_Stored items from a collection_.
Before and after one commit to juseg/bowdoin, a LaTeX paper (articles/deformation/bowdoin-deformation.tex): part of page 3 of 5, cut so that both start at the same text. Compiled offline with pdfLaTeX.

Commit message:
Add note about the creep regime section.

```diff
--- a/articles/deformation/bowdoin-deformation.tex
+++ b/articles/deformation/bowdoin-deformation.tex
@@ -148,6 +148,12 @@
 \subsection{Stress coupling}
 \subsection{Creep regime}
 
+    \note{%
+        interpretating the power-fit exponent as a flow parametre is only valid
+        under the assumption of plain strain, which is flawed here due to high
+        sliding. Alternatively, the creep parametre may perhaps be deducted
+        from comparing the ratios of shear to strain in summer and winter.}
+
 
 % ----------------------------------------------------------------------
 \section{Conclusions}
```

_Task requirements_. Search the data above for the string "bowdoin" and return every line that has it.

_Completed task_.
Before and after one commit to juseg/bowdoin, a LaTeX paper (articles/deformation/bowdoin-deformation.tex): part of page 3 of 5, cut so that both start at the same text. Compiled offline with pdfLaTeX.
--- a/articles/deformation/bowdoin-deformation.tex
+++ b/articles/deformation/bowdoin-deformation.tex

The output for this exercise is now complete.